* April factory output +8.7 pct y/y vs +8.9 pct f'cast
* Jan-Apr fixed-asset investment +17.3 pct y/y vs +17.7
* April retail sales up 11.9 pct y/y vs 12.2 pct f'cast
* Property investment slows, sales slump
* C.bank tells banks to quicken mortage lending-sources
(Recasts, adds comments and details)
By Aileen Wang and Koh Gui Qing
BEIJING, May 13 China's economic activity showed
across-the-board weakness in April, with data from output to
investment and consumption all missing market expectations,
sparking new calls for Beijing to ease policies to shore up
Months of lacklustre performance and growing signs of
weakness in the housing market have led some analysts and
investors to question whether more stimulus is needed lest
economic expansion this year fall short of the official target
of around 7.5 percent.
China's central bank asked commercial banks on Monday to
speed up the granting of home loans and to set mortgage rates at
reasonable levels, sources told Reuters, underscoring concerns
that any sharp deterioration in the property market could
further strain the world's second-largest economy.
The most concerning data is fixed-asset investment, which
grew 17.3 percent in the first four months from a year ago, the
weakest pace since the government started a new statistics
method in 2011.
April industrial output data also disappointed the market,
growing 8.7 percent from a year earlier versus market consensus
of a rise of 8.9 percent, while retail sales also missed
forecasts by rising 11.9 percent during the same period, the
National Bureau of Statistics said on Tuesday.
"If the government still views that achieving a 7.5% growth
target is important for its credibility, China's monetary policy
will have to play its necessary role by easing further in order
to help pull the economy out of a state of lethargy," said Liu
Li-Gang and Zhou Hao, economists at ANZ, in a note to clients.
Beijing has unveiled a slew of targeted measures so far this
year to help shore up the economy, which dipped to 18-month low
in the first quarter and is seen on track to post the weakest
showing for 2014 in 24 years.
Such measures include faster investment in railway and
shanty town constructions, easing reserve requirements for rural
banks and tax breaks for smaller firms.
But economists said such steps are not dramatic enough to
arrest a persistent slowdown in the economy, especially at a
time when the slowing property market adds a significant new
risk to the economy and the banking system.
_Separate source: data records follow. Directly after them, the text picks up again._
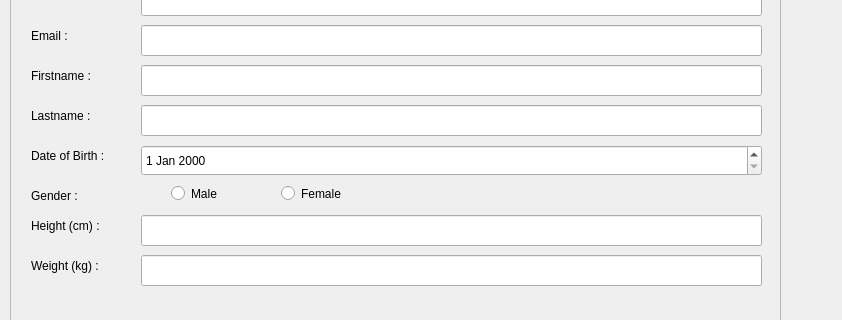
twschung/IoT-Smart-Scale, file GUI_Qt/SmartScale/userRegister.ui: the form before one commit; both pictures show x 0 to 842 and y 173 to 493 of the 1024 by 600 pixel window.
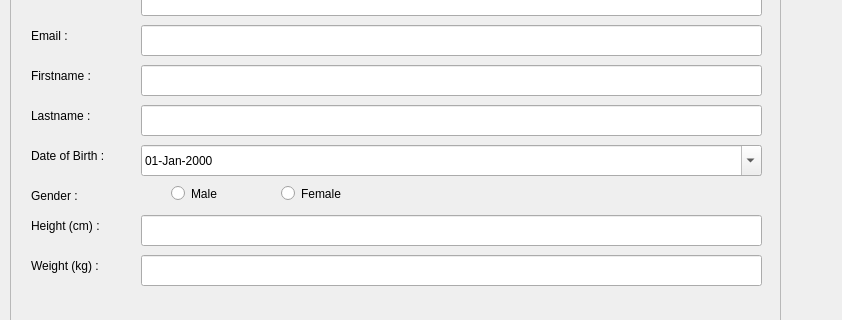
The form after the commit.

```diff
--- a/GUI_Qt/SmartScale/userRegister.ui
+++ b/GUI_Qt/SmartScale/userRegister.ui
@@ -99,6 +99,12 @@
       <property name="focusPolicy">
        <enum>Qt::WheelFocus</enum>
       </property>
+      <property name="displayFormat">
+       <string>dd-MMM-yyyy</string>
+      </property>
+      <property name="calendarPopup">
+       <bool>true</bool>
+      </property>
      </widget>
      <widget class="QLabel" name="lblFirstname">
       <property name="geometry">
```
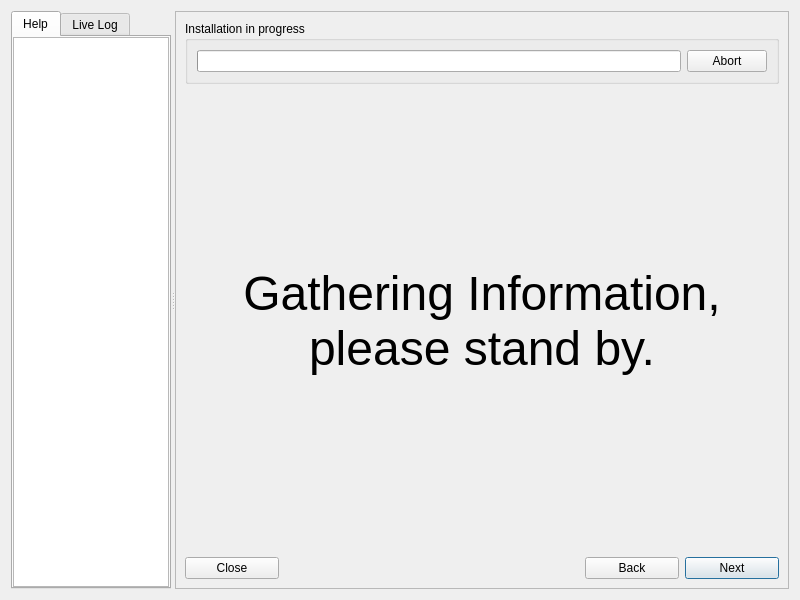
This is meinstall.ui in gazelle-installer/gazelle-installer as Qt 5 draws it before an edit. The edited form follows.
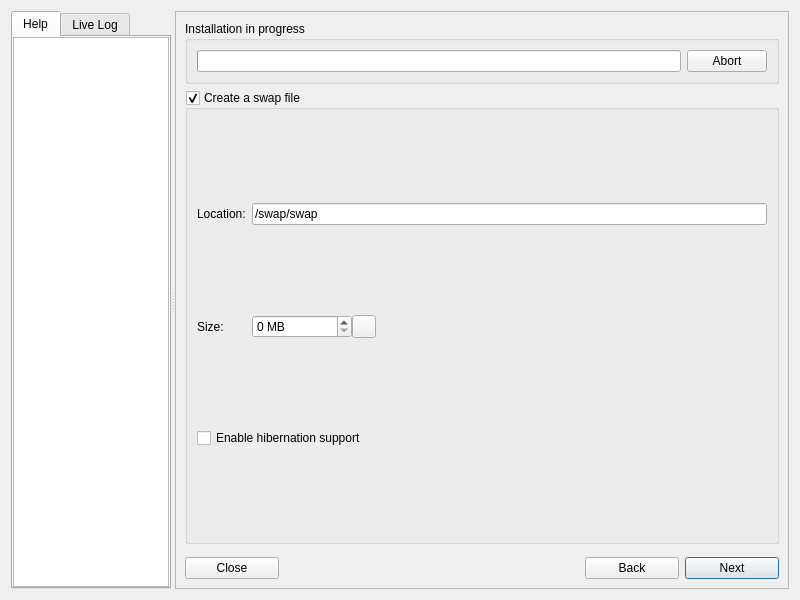
This is the edited form. The open tabs and pages were chosen to show the change. Icons and pictures are not drawn. Custom widgets are drawn as their Qt base class.

Commit message: Moved swap settings to a separate page.

What changed in the file:
```diff
--- a/meinstall.ui
+++ b/meinstall.ui
@@ -947,14 +947,23 @@
              </layout>
             </widget>
            </item>
-           <item row="2" column="0">
-            <spacer>
-             <property name="orientation">
-              <enum>Qt::Vertical</enum>
-             </property>
-            </spacer>
-           </item>
-           <item row="1" column="0">
+          </layout>
+         </widget>
+         <widget class="QWidget" name="pageSwap">
+          <layout class="QVBoxLayout">
+           <property name="leftMargin">
+            <number>0</number>
+           </property>
+           <property name="topMargin">
+            <number>0</number>
+           </property>
+           <property name="rightMargin">
+            <number>0</number>
+           </property>
+           <property name="bottomMargin">
+            <number>0</number>
+           </property>
+           <item>
             <widget class="QGroupBox" name="boxSwap">
              <property name="title">
               <string>Create a swap file</string>
@@ -1031,6 +1040,13 @@
              </layout>
             </widget>
            </item>
+           <item>
+            <spacer>
+             <property name="orientation">
+              <enum>Qt::Vertical</enum>
+             </property>
+            </spacer>
+           </item>
           </layout>
          </widget>
          <widget class="QWidget" name="pageServices">
```
Left out of the diff: 7 changed lines with no effect on the pictures. The commit also changes 3 other files.
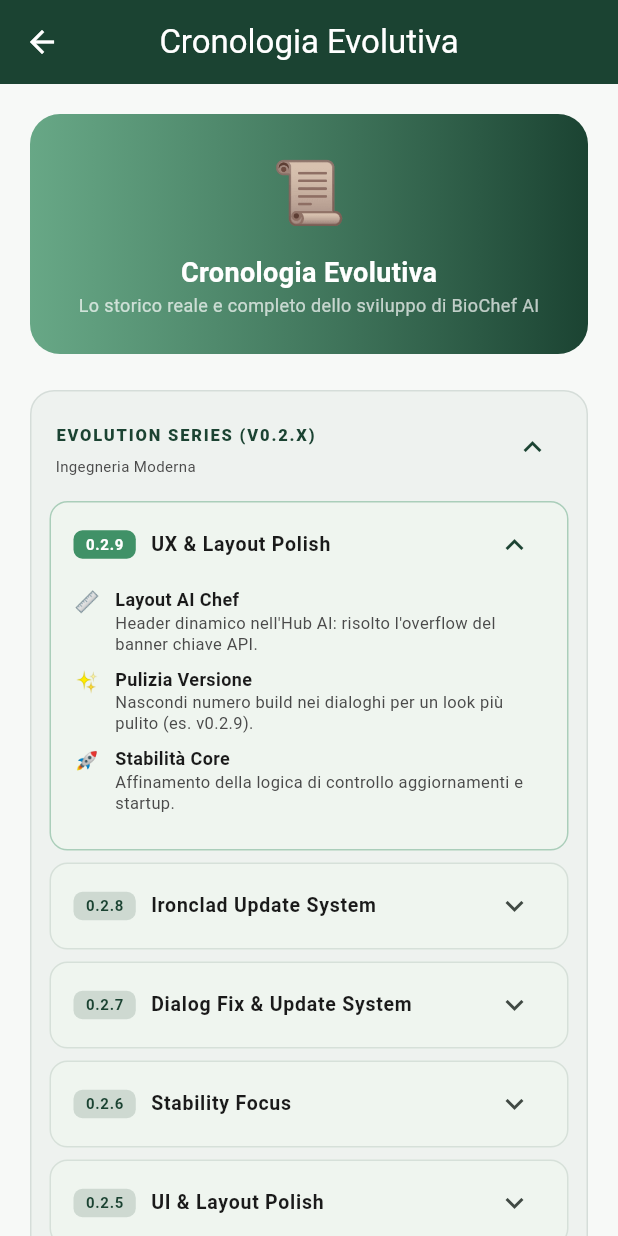
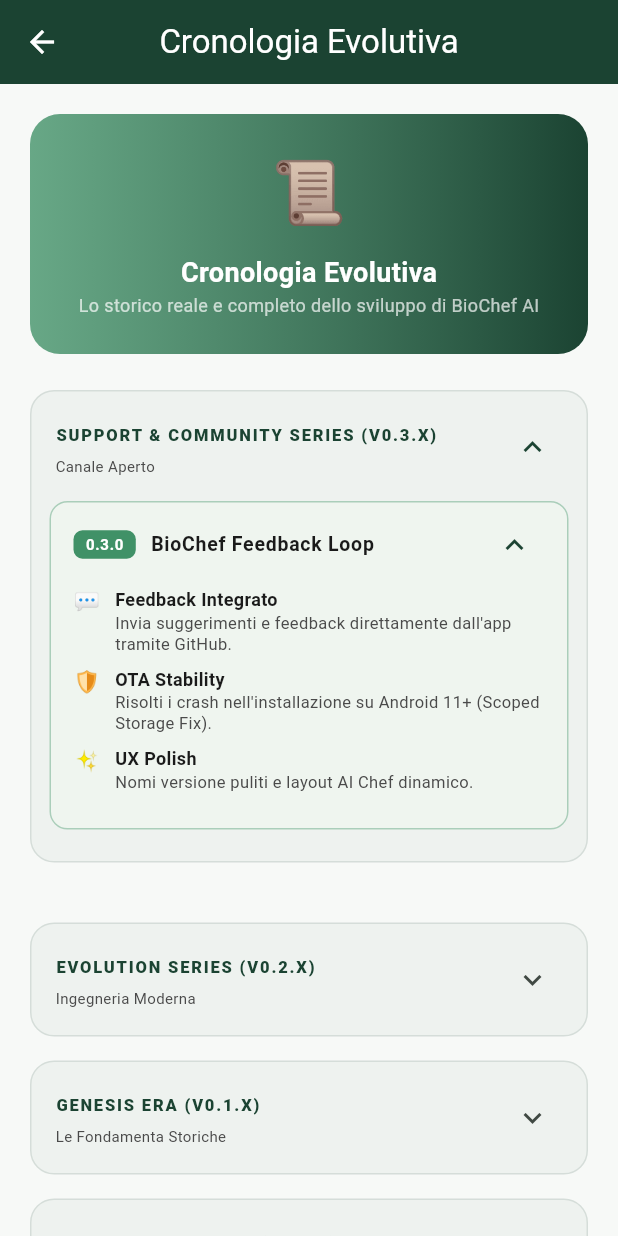
Before and after one commit to LonDave/biochef_app, a Flutter app: the SettingsScreen screen opened directly, after a tap on "Cronologia Versioni", on a phone screen of 412 x 824 dp. Run offline on Flutter 3.47's test engine with Material 3 defaults, Android fonts, the light colour scheme and no system bars; our stand-ins replace file_picker, hive, hive_flutter, package_info_plus, permission_handler, share_plus; missing offline and left inert: ota_update; accounts and stored records are empty; network calls fail.

```diff
--- a/lib/versions.dart
+++ b/lib/versions.dart
@@ -41,7 +41,30 @@
         children: [
           _buildHero(),
           const SizedBox(height: 24),
-          _buildEraGroup(context, 'Evolution Series (v0.2.x)', 'Ingegneria Moderna', true, [
+          _buildEraGroup(context, 'Support & Community Series (v0.3.x)', 'Canale Aperto', true, [
+            _buildVersionCard(context, '0.3.0', "BioChef Feedback Loop", [
+              _item(
+                context,
+                '💬',
+                'Feedback Integrato',
+                'Invia suggerimenti e feedback direttamente dall\'app tramite GitHub.',
+              ),
+              _item(
+                context,
+                '🛡️',
+                'OTA Stability',
+                'Risolti i crash nell\'installazione su Android 11+ (Scoped Storage Fix).',
+              ),
+              _item(
+                context,
+                '✨',
+                'UX Polish',
+                'Nomi versione puliti e layout AI Chef dinamico.',
+              ),
+            ], true),
+          ]),
+          const SizedBox(height: 24),
+          _buildEraGroup(context, 'Evolution Series (v0.2.x)', 'Ingegneria Moderna', false, [
             _buildVersionCard(context, '0.2.9', "UX & Layout Polish", [
               _item(
                 context,
@@ -61,7 +84,7 @@
                 'Stabilità Core',
                 'Affinamento della logica di controllo aggiornamenti e startup.',
               ),
-            ], true),
+            ], false),
             _buildVersionCard(context, '0.2.8', "Ironclad Update System", [
               _item(
                 context,
@@ -379,15 +402,21 @@
                   children: [
                     _buildNewsItem(
                       context,
-                      '📏',
-                      'Layout Dinamico',
-                      'L\'header dell\'AI Chef ora si auto-adatta senza più errori grafici.',
+                      '💬',
+                      'Feedback Loop',
+                      'Ora puoi inviare suggerimenti direttamente dall\'app via GitHub!',
                     ),
                     _buildNewsItem(
                       context,
-                      '✨',
-                      'UI Raffinata',
-                      'Badge versione puliti e senza più numeri di build superflui.',
+                      '🛡️',
+                      'Update Stabili',
+                      'Fix definitivi per i crash durante l\'installazione degli aggiornamenti.',
+                    ),
+                    _buildNewsItem(
+                      context,
+                      '🚀',
+                      'BioChef 0.3.0',
+                      'Benvenuto nella nuova serie focalizzata sulla community.',
                     ),
                     _buildNewsItem(
                       context,
--- a/pubspec.yaml
+++ b/pubspec.yaml
@@ -3,7 +3,7 @@
 publish_to: 'none'
 
 
-version: 0.2.9+1
+version: 0.3.0+1
 
 environment:
   sdk: ^3.11.4
@@ -24,6 +24,7 @@
   file_picker: ^11.0.2
   share_plus: ^12.0.0
   ota_update: ^7.1.0
+  url_launcher: ^6.3.1
 
 
 dev_dependencies:
```
Also changed, not shown: lib/settings_view.dart (+76 -0 lines), pubspec.lock, 1 other file.
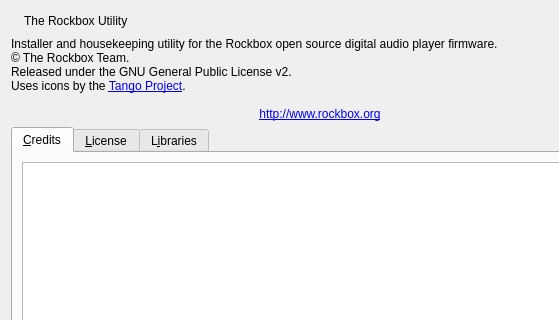
First picture: the form in utils/rbutilqt/aboutbox.ui, repository Rockbox/rockbox, before the edit; both pictures show x 0 to 559 and y 0 to 320 of the 640 by 500 pixel window.
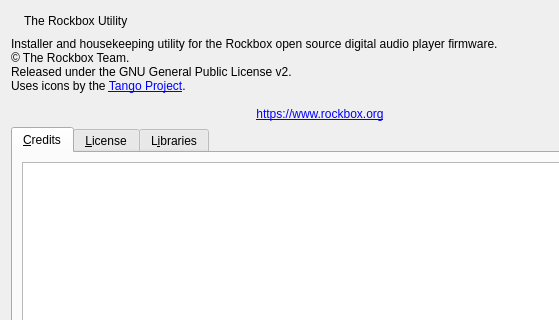
Second picture: the form after the edit. Icons and pictures are not drawn.

Commit message: rbutil:  http:// -> https:// for all displayed Rockbox URLs.

```diff
--- a/utils/rbutilqt/aboutbox.ui
+++ b/utils/rbutilqt/aboutbox.ui
@@ -51,7 +51,7 @@
    <item row="1" column="0" colspan="3" >
     <widget class="QLabel" name="labelText" >
      <property name="text" >
-      <string>Installer and housekeeping utility for the Rockbox open source digital audio player firmware.&lt;br/&gt;© The Rockbox Team.&lt;br/&gt;Released under the GNU General Public License v2.&lt;br/&gt;Uses icons by the &lt;a href=&quot;http://tango.freedesktop.org/&quot;&gt;Tango Project&lt;/a&gt;.&lt;br/&gt;&lt;center&gt;&lt;a href=&quot;http://www.rockbox.org&quot;&gt;http://www.rockbox.org&lt;/a&gt;&lt;/center&gt;</string>
+      <string>Installer and housekeeping utility for the Rockbox open source digital audio player firmware.&lt;br/&gt;© The Rockbox Team.&lt;br/&gt;Released under the GNU General Public License v2.&lt;br/&gt;Uses icons by the &lt;a href=&quot;http://tango.freedesktop.org/&quot;&gt;Tango Project&lt;/a&gt;.&lt;br/&gt;&lt;center&gt;&lt;a href=&quot;https://www.rockbox.org&quot;&gt;https://www.rockbox.org&lt;/a&gt;&lt;/center&gt;</string>
      </property>
      <property name="textFormat" >
       <enum>Qt::RichText</enum>
```
The commit also changes 28 other files.
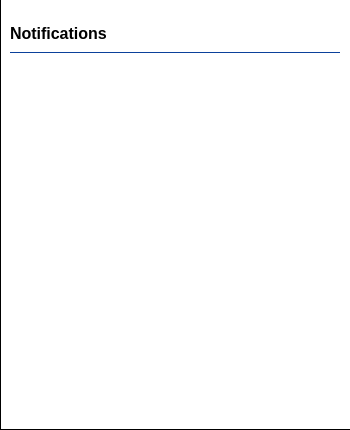
Qt form parsec/core/gui/forms/notification_center_widget.ui (Scille/parsec-cloud) before a commit.
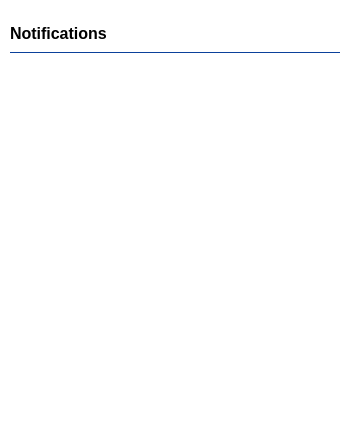
The same form after that commit. Icons and pictures are not drawn.

Commit message: [GUI] Added shadow under notification center

What changed in the file:
```diff
--- a/parsec/core/gui/forms/notification_center_widget.ui
+++ b/parsec/core/gui/forms/notification_center_widget.ui
@@ -35,8 +35,6 @@
    <string notr="true">QWidget#NotificationCenterWidget
 {
 background-color: rgb(255, 255, 255);
-border-left: 1px solid black;
-border-bottom: 1px solid black;
 }</string>
   </property>
   <layout class="QVBoxLayout" name="verticalLayout">
@@ -53,7 +51,7 @@
     <number>0</number>
    </property>
    <property name="bottomMargin">
-    <number>1</number>
+    <number>0</number>
    </property>
    <item>
     <layout class="QHBoxLayout" name="horizontalLayout">
@@ -183,7 +181,7 @@
           <x>0</x>
           <y>0</y>
           <width>330</width>
-          <height>358</height>
+          <height>365</height>
          </rect>
         </property>
         <property name="styleSheet">
```
The commit also changes 1 other file.
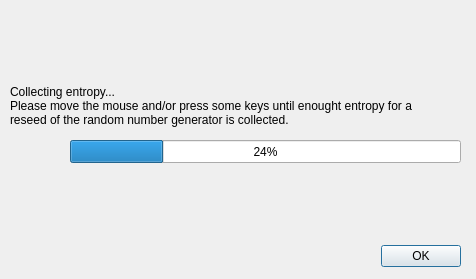
This is src/forms/CollectEntropyDlg.ui in thooge/keepassx1 as Qt 5 draws it before an edit. The edited form follows.
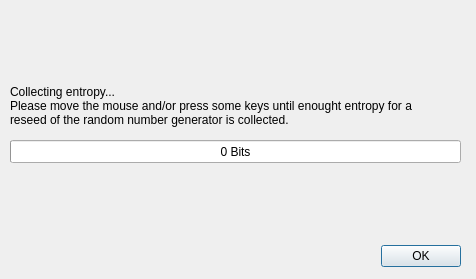
This is the edited form. Custom widgets are drawn as their Qt base class.

Commit message: CollectEntryDlg: fixed random crashes caused by first external paint event, finished collection routines.

Diff of the .ui file:
```diff
--- a/src/forms/CollectEntropyDlg.ui
+++ b/src/forms/CollectEntropyDlg.ui
@@ -32,22 +32,6 @@
     <bool>true</bool>
    </property>
   </widget>
-  <widget class="QProgressBar" name="progressBar" >
-   <property name="geometry" >
-    <rect>
-     <x>70</x>
-     <y>140</y>
-     <width>391</width>
-     <height>23</height>
-    </rect>
-   </property>
-   <property name="value" >
-    <number>24</number>
-   </property>
-   <property name="orientation" >
-    <enum>Qt::Horizontal</enum>
-   </property>
-  </widget>
   <widget class="QDialogButtonBox" name="buttonBox" >
    <property name="geometry" >
     <rect>
@@ -67,13 +51,35 @@
   <widget class="WaitAnimationWidget" native="1" name="Animation" >
    <property name="geometry" >
     <rect>
-     <x>420</x>
-     <y>10</y>
+     <x>8</x>
+     <y>5</y>
      <width>41</width>
      <height>41</height>
     </rect>
    </property>
   </widget>
+  <widget class="QProgressBar" name="progressBar" >
+   <property name="geometry" >
+    <rect>
+     <x>10</x>
+     <y>140</y>
+     <width>451</width>
+     <height>23</height>
+    </rect>
+   </property>
+   <property name="maximum" >
+    <number>420</number>
+   </property>
+   <property name="value" >
+    <number>0</number>
+   </property>
+   <property name="orientation" >
+    <enum>Qt::Horizontal</enum>
+   </property>
+   <property name="format" >
+    <string>%v Bits</string>
+   </property>
+  </widget>
  </widget>
  <customwidgets>
   <customwidget>
```
The commit also changes 6 other files.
"The number (fixed-assest investment) basically tells us the
housing downturn has more than offset the investment push from
the government so far," said Wei Yao, China economist at Societe
Generale in Hong Kong.
Revenues from property sales fell 7.8 percent in the first
four of months of the year compared with the same period last
year, Tuesday's data also showed.
Real estate directly affects about 40 other industries in
China and is considered a crucial pillar of the economy.
"April's transactions in Shanghai were around 20 percent
lower than March; looking at the momentum now, April may not be
the bottom yet, May and June could still be on a downtrend,"
said Clement Luk, chief executive of east China for Hong
Kong-based Centaline Property.
Analysts' calls for an easier monetary stance seem run
counter to the recent comments by policymakers, who have ruled
out massive policy loosening, such as a universal cut in banks'
Central bank Governor Zhou Xiaochuan said on Saturday that
the government would not use any large-scale stimulus to boost
its economy in response to speculation that authorities might
lower reserve requirements for banks to spur growth.
Separately, an academic advisor to the monetary policy
committee repeated on Tuesday that there would be no big
adjustment in monetary policy as Beijing needs to wait for more
data in the coming months to decide on policy settings.
Chinese top leaders has flagged on many occasions that they
would be more tolerant of slower economic growth while they push
ahead with structural reform to pursue a more sustainable growth
In the latest indication of Beijing's determination to push
reforms, Chinese President Xi Jinping had said last week the
country must adapt to a "new norm" of economic growth and keep
"cool-minded" amid a slowing economy.
He also pledged to continue to coordinate the efforts of
stabilising growth, promoting reforms, adjusting structure,
improving people's livelihood and preventing risks so as to
ensure sound economic growth and social stability.
"Today's output and spending data from China paint a more
downbeat picture about the economy than the consensus had
expected, amid a continued slowdown of credit growth and
weakness in real estate," said economists at Capital Economists
in a note to clients.
"But there are still enough positives for policymakers to
remain 'cool-minded'," they added.
Recent factory surveys, though still weak, have hinted at
some signs of stabilisation, while April trade data showed both
exports and imports returned to slight growth as orders to the
United States and European Union surged.
(Additional reporting by Clare Jim in HONG KONG: Editing by Kim